▸ **TASK DETAILS**:
Your task is to restate the listing word for word without the pictures.

▸ **RECORDS**:

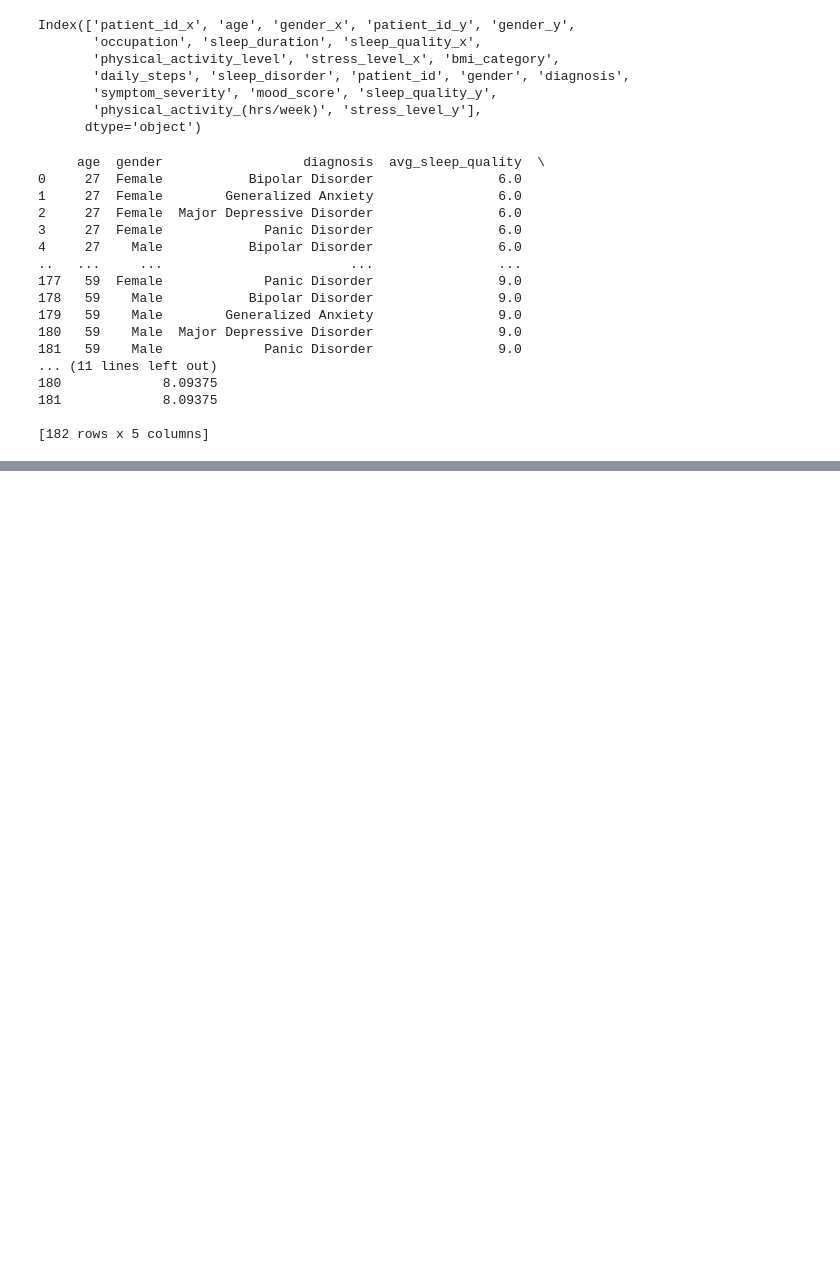
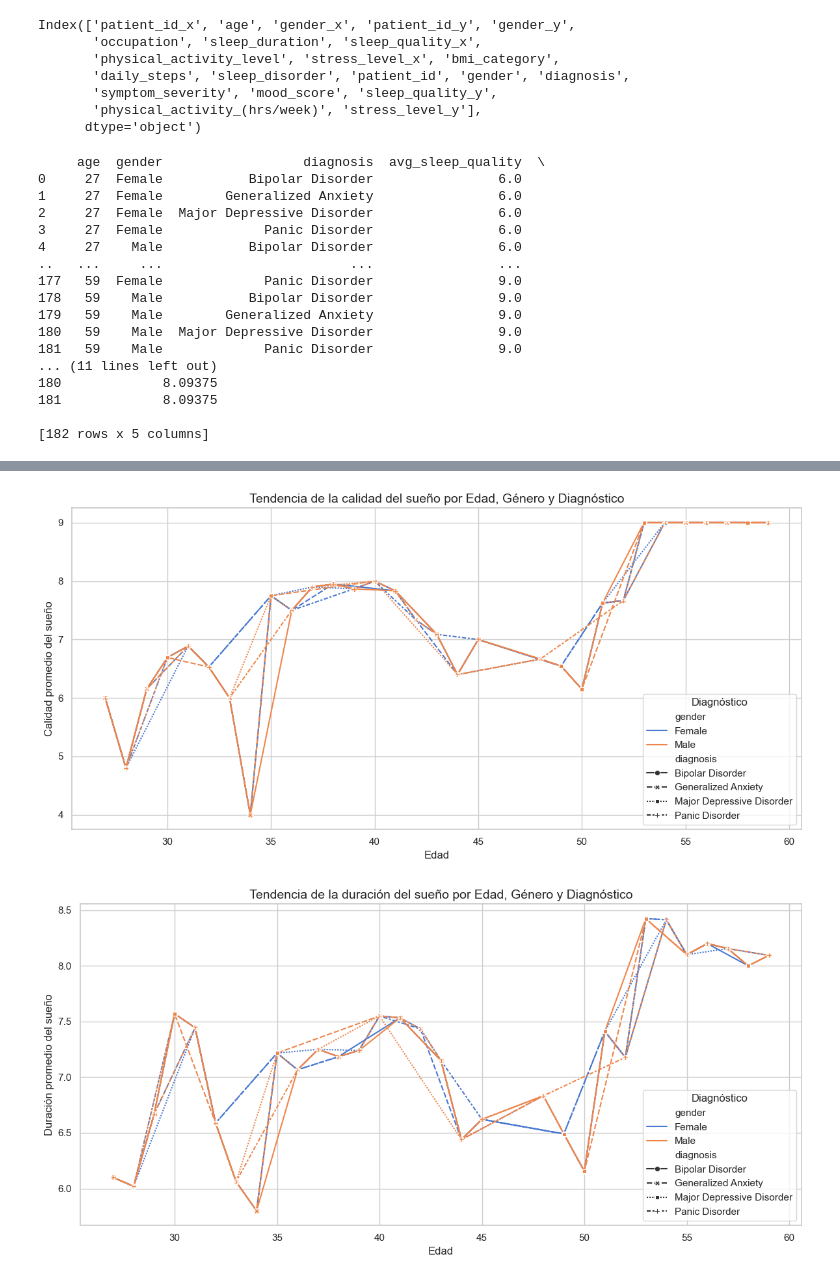
Before and after one commit to cemanzanoc/Sleephours-and-Lifestyle, a Jupyter notebook: visualization/visualization.ipynb, the cells around one changed output, grey strips where cells are left out. Cells and saved outputs as stored; diff of their text form; code cells hidden in the pictures; blank space fills up the shorter version.

```diff
--- a/visualization/visualization.ipynb
+++ b/visualization/visualization.ipynb
@@ -395,0 +457,22 @@ filter_df
+# %%
+plt.figure(figsize=(12, 6))
+sns.lineplot(x='age', y='avg_sleep_quality', hue='gender', style='diagnosis', markers=True, data=filter_df, palette="muted")
+plt.title('Tendencia de la calidad del sueño por Edad, Género y Diagnóstico', fontsize=14)
+plt.xlabel('Edad', fontsize=12)
+plt.ylabel('Calidad promedio del sueño', fontsize=12)
+plt.legend(title='Diagnóstico')
+plt.tight_layout()
+plt.show()
+
+# Gráfico de líneas con puntos para 'avg_sleep_duration'
+plt.figure(figsize=(12, 6))
+sns.lineplot(x='age', y='avg_sleep_duration', hue='gender', style='diagnosis', markers=True, data=filter_df, palette="muted")
+plt.title('Tendencia de la duración del sueño por Edad, Género y Diagnóstico', fontsize=14)
+plt.xlabel('Edad', fontsize=12)
+plt.ylabel('Duración promedio del sueño', fontsize=12)
+plt.legend(title='Diagnóstico')
+plt.tight_layout()
+plt.show()
+# %% [output]
+[figure, added]
+[figure, added]
```
Also changed, not shown: parts of 5 cells of this notebook.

▸ **SOLUTION TO THIS TASK**:
Before and after one commit to cemanzanoc/Sleephours-and-Lifestyle, a Jupyter notebook: visualization/visualization.ipynb, the cells around one changed output, grey strips where cells are left out. Cells and saved outputs as stored; diff of their text form; code cells hidden in the pictures; blank space fills up the shorter version.

```diff
--- a/visualization/visualization.ipynb
+++ b/visualization/visualization.ipynb
@@ -395,0 +457,22 @@ filter_df
+# %%
+plt.figure(figsize=(12, 6))
+sns.lineplot(x='age', y='avg_sleep_quality', hue='gender', style='diagnosis', markers=True, data=filter_df, palette="muted")
+plt.title('Tendencia de la calidad del sueño por Edad, Género y Diagnóstico', fontsize=14)
+plt.xlabel('Edad', fontsize=12)
+plt.ylabel('Calidad promedio del sueño', fontsize=12)
+plt.legend(title='Diagnóstico')
+plt.tight_layout()
+plt.show()
+
+# Gráfico de líneas con puntos para 'avg_sleep_duration'
+plt.figure(figsize=(12, 6))
+sns.lineplot(x='age', y='avg_sleep_duration', hue='gender', style='diagnosis', markers=True, data=filter_df, palette="muted")
+plt.title('Tendencia de la duración del sueño por Edad, Género y Diagnóstico', fontsize=14)
+plt.xlabel('Edad', fontsize=12)
+plt.ylabel('Duración promedio del sueño', fontsize=12)
+plt.legend(title='Diagnóstico')
+plt.tight_layout()
+plt.show()
+# %% [output]
+[figure, added]
+[figure, added]
```
Also changed, not shown: parts of 5 cells of this notebook.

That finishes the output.